[Dataset items]
▼
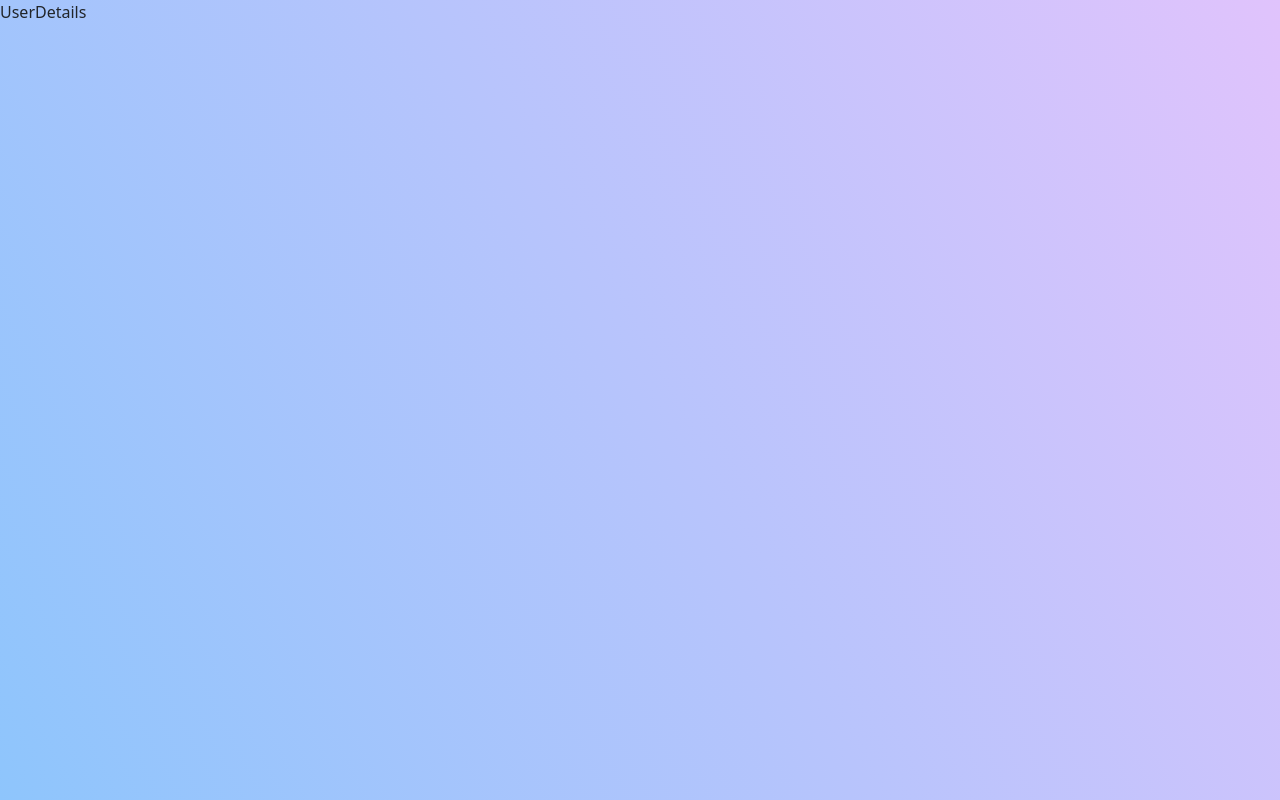
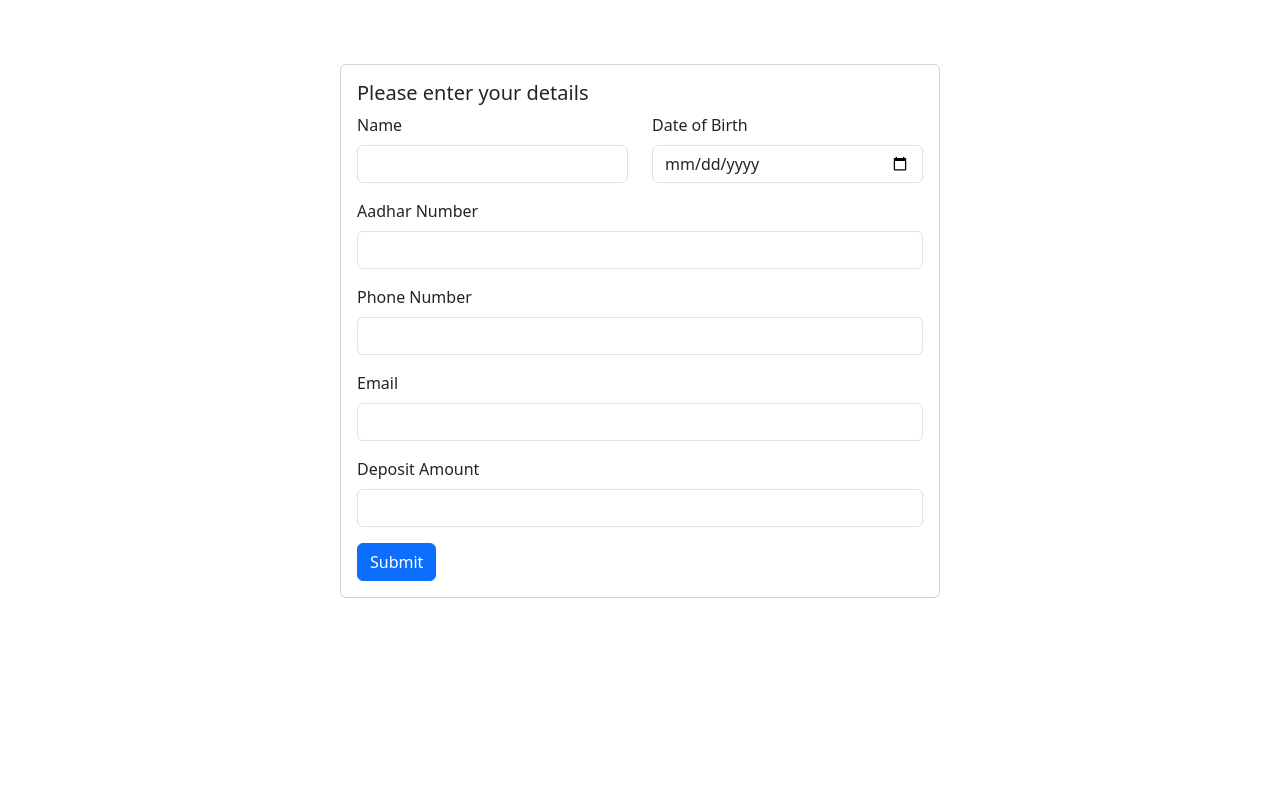
Before and after one commit to dmachine7/batch-training, a React (Create React App) app: page /user in a window 1280 px wide. Built offline with nearby package versions, Linux system fonts and the light colour scheme.

Commit message:
added user detail page

```diff
--- a/package.json
+++ b/package.json
@@ -15,6 +15,7 @@
     "react-dom": "^18.2.0",
     "react-router-dom": "^6.14.2",
     "react-scripts": "5.0.1",
+    "react-toastify": "^9.1.3",
     "web-vitals": "^2.1.4"
   },
   "scripts": {
--- a/src/App.css
+++ b/src/App.css
@@ -1,8 +1,15 @@
 .main {
-  background-color: #8EC5FC;
-  background-image: linear-gradient(62deg, #8EC5FC 0%, #E0C3FC 100%);
+  /* background-color: #8EC5FC;
+  background-image: linear-gradient(62deg, #8EC5FC 0%, #E0C3FC 100%); */
   width: 100vw;
   height: 100vh;
+}
+
+.wrapper {
+  display: flex;
+  align-items: center;
+  flex-direction: column;
+  padding: 5%;
 }
 
 .App {
--- a/src/App.js
+++ b/src/App.js
@@ -10,18 +10,23 @@ import Sign_up from './Components/Sign_up';
 import Transaction from './Components/Transaction';
 import TransactionHistory from './Components/TransactionHistory';
 import UserDetails from './Components/UserDetails';
+import '../node_modules/bootstrap/dist/css/bootstrap.min.css';
+import '../node_modules/react-toastify/dist/ReactToastify.css';
+import { ToastContainer } from 'react-toastify';
 
 function App() {
   return (
     <div className='main'>
+      <ToastContainer />
       <Routes>
-        <Route path="/" element={<Home />} />
+        <Route path="/" element={<Login />} />
         <Route path="/dashboard" element={<Dashboard />} />
+        <Route path="/home" element={<Home />} />
         <Route path="/forgotpw" element={<ForgotPassword />} />
         <Route path="/transaction/:type" element={<Transaction />} />
         <Route path="/history" element={<TransactionHistory />} />
         <Route path="/user" element={<UserDetails />} />
-        <Route path="/signuppw" element={<Sign_up />} />
+        <Route path="/signup" element={<Sign_up />} />
       </Routes>
     </div>
   );
--- a/src/Components/Dashboard.jsx
+++ b/src/Components/Dashboard.jsx
@@ -1,9 +1,12 @@
+import React, { useState } from "react";
+
 const Dashboard = () => {
-    return (
-        <div>
-            Dashboard Page
-        </div>
-    )
-}
+
+  return (
+    <div>
+      hello from dashboard
+    </div>
+  );
+};
 
 export default Dashboard;
--- a/src/Components/Home.jsx
+++ b/src/Components/Home.jsx
@@ -1,14 +1,41 @@
-import React from "react";
-import Login from "./Login";
-import '../Styles/Login.css';
+import React, { useState } from "react";
+import Container from "react-bootstrap/Container";
+import Nav from "react-bootstrap/Nav";
+import Navbar from "react-bootstrap/Navbar";
+import Dashboard from "./Dashboard";
+import TransactionHistory from "./TransactionHistory";
+import Transaction from "./Transaction";
 
 const Home = () => {
-	return (
-		<div className="home">
-			<h1>Welcome to online banking</h1>
-			<Login />
-		</div>
-	)
-}
+  const [component, setComponent] = useState("dashboard")
+
+  return (
+    <div>
+      <Navbar bg="dark" data-bs-theme="dark">
+        <Container>
+          <Navbar.Brand href="#home">Online Bank of India</Navbar.Brand>
+          <Nav className="me-auto">
+            <Nav.Link onClick={() => setComponent("dashboard")}>Dashboard</Nav.Link>
+            <Nav.Link onClick={() => setComponent("history")}>Transaction History</Nav.Link>
+            <Nav.Link onClick={() => setComponent("transaction")}>Payment</Nav.Link>
+          </Nav>
+          <Navbar.Toggle />
+          <Navbar.Collapse className="justify-content-end">
+            <Navbar.Text>Signed in as: Devang</Navbar.Text>
+          </Navbar.Collapse>
+        </Container>
+      </Navbar>
+      <div>
+        {
+          component == "history" ?
+          <TransactionHistory /> :
+          component == "transaction" ?
+          <Transaction /> :
+          <Dashboard />
+        }
+      </div>
+    </div>
+  );
+};
 
 export default Home;
--- a/src/Components/Login.jsx
+++ b/src/Components/Login.jsx
@@ -1,30 +1,39 @@
 import React, { useState } from "react";
-import Button from 'react-bootstrap/Button';
-import Form from 'react-bootstrap/Form';
-import { Link } from "react-router-dom";
-import '../Styles/Login.css';
+import Button from "react-bootstrap/Button";
+import Form from "react-bootstrap/Form";
+import { Link, redirect, useNavigate } from "react-router-dom";
+import "../Styles/Login.css";
+import { toast } from "react-toastify";
 
 const Login = () => {
   const [userid, setUserId] = useState("");
   const [password, setPassword] = useState("");
 
+  const navigate = useNavigate();
+
+  const validateAuth = () => {
+    console.log(userid, password);
+    navigate("/home");
+  };
+
   const handleSubmit = (e) => {
     e.preventDefault();
-        console.log(userid, password);
-    }
+    validateAuth();
+  };
 
   return (
+    <div className="home">
+      <h1>Welcome to online banking</h1>
       <div className="login">
-            {/* <h1>Login Page</h1> */}
         <div className="login-form">
-                <Form>
+          <Form onSubmit={handleSubmit}>
             <Form.Group className="mb-3" controlId="formBasicUserId">
               <Form.Label>User ID</Form.Label>
               <Form.Control
-                            type="text"
+                type="email"
                 placeholder="Enter User Id"
-                            // value={userid}
                 onChange={(e) => setUserId(e.target.value)}
+                required
               />
             </Form.Group>
 
@@ -34,19 +43,23 @@ const Login = () => {
                 type="password"
                 placeholder="Password"
                 onChange={(e) => setPassword(e.target.value)}
+                required
               />
             </Form.Group>
-                    <Button variant="primary" type="submit" onClick={handleSubmit}>
+            <Button variant="primary" type="submit">
               Submit
             </Button>
           </Form>
         </div>
         <div>
           <Link to="/forgotpw">Forgot password?</Link>
-                <Link to="/signuppw">New User?</Link>
+        </div>
+        <div>
+          <Link to="/signup">New User? Register here</Link>
         </div>
       </div>
-    )
-}
+    </div>
+  );
+};
 
 export default Login;
--- a/src/Components/Sign_up.jsx
+++ b/src/Components/Sign_up.jsx
@@ -1,5 +1,5 @@
 import React from 'react';
-import '../Styles/Sign_up.css';
+// import '../Styles/Sign_up.css';
 import {
   MDBBtn,
   MDBContainer,
--- a/src/Components/UserDetails.jsx
+++ b/src/Components/UserDetails.jsx
@@ -1,9 +1,116 @@
-import React from 'react'
+import React, { useState } from "react";
+import { Form, Button, Card, Row, Col } from "react-bootstrap";
 
 const UserDetails = () => {
+  const [formData, setFormData] = useState({
+    name: "",
+    aadharNumber: "",
+    dob: "",
+    depositAmount: "",
+    phoneNumber: "",
+    email: "",
+  });
+
+  const handleChange = (e) => {
+    const { name, value } = e.target;
+    setFormData((prevData) => ({
+      ...prevData,
+      [name]: value,
+    }));
+  };
+
+  const handleSubmit = (e) => {
+    e.preventDefault();
+    console.log(formData);
+  };
+
   return (
-    <div>UserDetails</div>
-  )
-}
+    <div className="wrapper">
+      <Card style={{ width: "600px" }}>
+        <Card.Body>
+          <Card.Title>Please enter your details</Card.Title>
+          <Form onSubmit={handleSubmit}>
+            <Row>
+              <Col>
+                <Form.Group className="mb-3" controlId="name">
+                  <Form.Label>Name</Form.Label>
+                  <Form.Control
+                    type="text"
+                    name="name"
+                    value={formData.name}
+                    onChange={handleChange}
+                    required
+                  />
+                </Form.Group>
+              </Col>
+              <Col>
+                <Form.Group className="mb-3" controlId="dob">
+                  <Form.Label>Date of Birth</Form.Label>
+                  <Form.Control
+                    type="date"
+                    name="dob"
+                    value={formData.dob}
+                    onChange={handleChange}
+                    required
+                  />
+                </Form.Group>
+              </Col>
+            </Row>
 
-export default UserDetails
+            <Form.Group className="mb-3" controlId="aadharNumber">
+              <Form.Label>Aadhar Number</Form.Label>
+              <Form.Control
+                type="text"
+                name="aadharNumber"
+                value={formData.aadharNumber}
+                onChange={handleChange}
+                minLength={12}
+                maxLength={12}
+                required
+              />
+            </Form.Group>
+
+            <Form.Group className="mb-3" controlId="phoneNumber">
+              <Form.Label>Phone Number</Form.Label>
+              <Form.Control
+                type="tel"
+                name="phoneNumber"
+                value={formData.phoneNumber}
+                onChange={handleChange}
+                required
+              />
+            </Form.Group>
+
+            <Form.Group className="mb-3" controlId="email">
+              <Form.Label>Email</Form.Label>
+              <Form.Control
+                type="email"
+                name="email"
+                value={formData.email}
+                onChange={handleChange}
+                required
+              />
+            </Form.Group>
+
+            <Form.Group className="mb-3" controlId="depositAmount">
+              <Form.Label>Deposit Amount</Form.Label>
+              <Form.Control
+                type="number"
+                name="depositAmount"
+                value={formData.depositAmount}
+                onChange={handleChange}
+                required
+              />
+            </Form.Group>
+
+            <Button variant="primary" type="submit">
+              Submit
+            </Button>
+          </Form>
+        </Card.Body>
+      </Card>
+    </div>
+  );
+};
+
+export default UserDetails;
--- a/src/Styles/Login.css
+++ b/src/Styles/Login.css
@@ -10,11 +10,11 @@
 	flex-direction: column;
 	justify-content: flex-start;
 	width: 50vw;
-	padding: 5%;
+	padding: 3%;
 }
 
 .home h1 {
 	text-align: center;
 	padding: 2%;
-	padding-top: 5%;
+	padding-top: 3%;
 }
--- a/src/index.js
+++ b/src/index.js
@@ -3,7 +3,6 @@ import ReactDOM from 'react-dom/client';
 import './index.css';
 import App from './App';
 import reportWebVitals from './reportWebVitals';
-import '../node_modules/bootstrap/dist/css/bootstrap.min.css';
 import { BrowserRouter } from 'react-router-dom';
 
 const root = ReactDOM.createRoot(document.getElementById('root'));
```
Also changed, not shown: src/Components/Admin.jsx (added), 1 other file (tests, documents, lock files or other folders). Lines whose indentation alone changed are shown as unchanged.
▲
(WHAT THE TASK REQUIRES) Every line above that holds the word "bootstrap" should be copied out.

(YOUR RESPONSE)
+import '../node_modules/bootstrap/dist/css/bootstrap.min.css';
+import Container from "react-bootstrap/Container";
+import Nav from "react-bootstrap/Nav";
+import Navbar from "react-bootstrap/Navbar";
-import Button from 'react-bootstrap/Button';
-import Form from 'react-bootstrap/Form';
+import Button from "react-bootstrap/Button";
+import Form from "react-bootstrap/Form";
+import { Form, Button, Card, Row, Col } from "react-bootstrap";
-import '../node_modules/bootstrap/dist/css/bootstrap.min.css';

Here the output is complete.